Kenny’s predecessor at Anfield, Roy Hodgson named his first England squad this week and as with any England squad named by any manager for any major tournament, it is not to everybody’s taste. Maybe there are maybe a couple of players I would have personally taken that didn’t make the cut but I really don’t think the squad would look to much different whoever picked the team, even Harry Redknapp.
I like Roy Hodgson and I really believe he will turn out to be a good appointment by the FA. I think he has been forced into a little bit of a corner with this squad selection as I would like to think we will see more youth being given a chance, with the players who have flattered to deceive in an England shirt being phased out. However, with the tournament only one month away, and with just two friendly games to assess his best team, now is not the time to change to whole team and use untried players and Roy has said so himself, remaining loyal to a lot of players who got England through qualifying.
During Wednesdays press conference it seemed like the questions regarding the situation regarding John Terry and Rio Ferdinand were never going to go away yet I think Hodgson’s handling of the situation was superb. When they eventually asked some questions about the rest of the squad he defended his selections with answers that were to the point and hard to argue with. I also think it was a nice touch of him to allow 3rd choice goalkeeper, Norwich City’s John Ruddy, to miss the friendly games with Norway and Belgium for his wedding, things like that are smart management as it should help gain respect and trust with the other players in the squad.
Next season I expect to things to be a different story, Ray Lewington and Gary Neville joining the coaching staff excites me and I expect to see a new generation of England players gracing Wembley Stadium.

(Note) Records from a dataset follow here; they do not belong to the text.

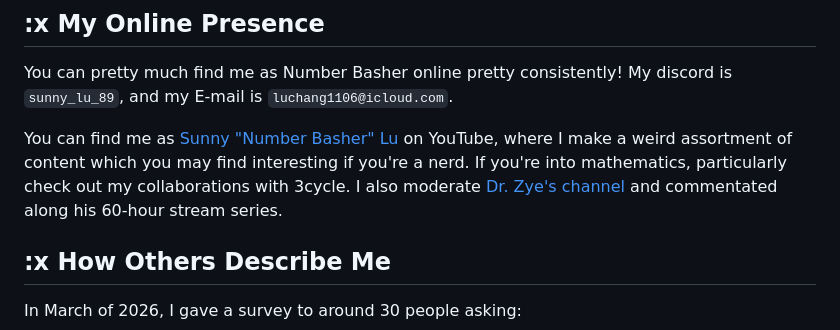
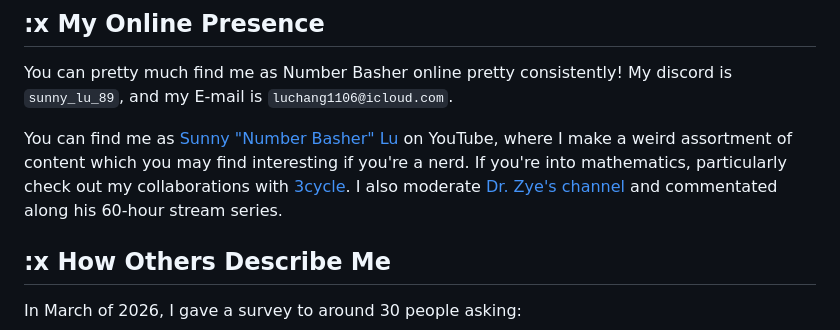
Before and after one commit to Snylur/Snylur.github.io, a Markdown page: index.md, the part around the change. GitHub-like rendering.

```diff
--- a/index.md
+++ b/index.md
@@ -261,7 +261,7 @@ I honestly don't know much about linguistics, but I am a general enthusiast in t
 
 You can pretty much find me as Number Basher online pretty consistently! My discord is `sunny_lu_89`, and my E-mail is `luchang1106@icloud.com`.
 
-You can find me as [Sunny "Number Basher" Lu](https://www.youtube.com/@numberbashersunny) on YouTube, where I make a weird assortment of content which you may find interesting if you're a nerd. If you're into mathematics, particularly check out my collaborations with 3cycle. I also moderate [Dr. Zye's channel](https://www.youtube.com/@DrZye) and commentated along his 60-hour stream series.
+You can find me as [Sunny "Number Basher" Lu](https://www.youtube.com/@numberbashersunny) on YouTube, where I make a weird assortment of content which you may find interesting if you're a nerd. If you're into mathematics, particularly check out my collaborations with [3cycle](https://www.youtube.com/@3cycle). I also moderate [Dr. Zye's channel](https://www.youtube.com/@DrZye) and commentated along his 60-hour stream series.
 
 ## :x How Others Describe Me
 
```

This summer however, we will be the remains of the so called “Golden Generation” turn out in a major tournament one last time before Roy, Gary and Ray shake things up. I really hope the likes of Terry, Lampard, Gerrard and Defoe can pull off a massive shock in Poland and Ukraine but as the song goes,
“Everyone seems to know the score, they’ve seen it all before…”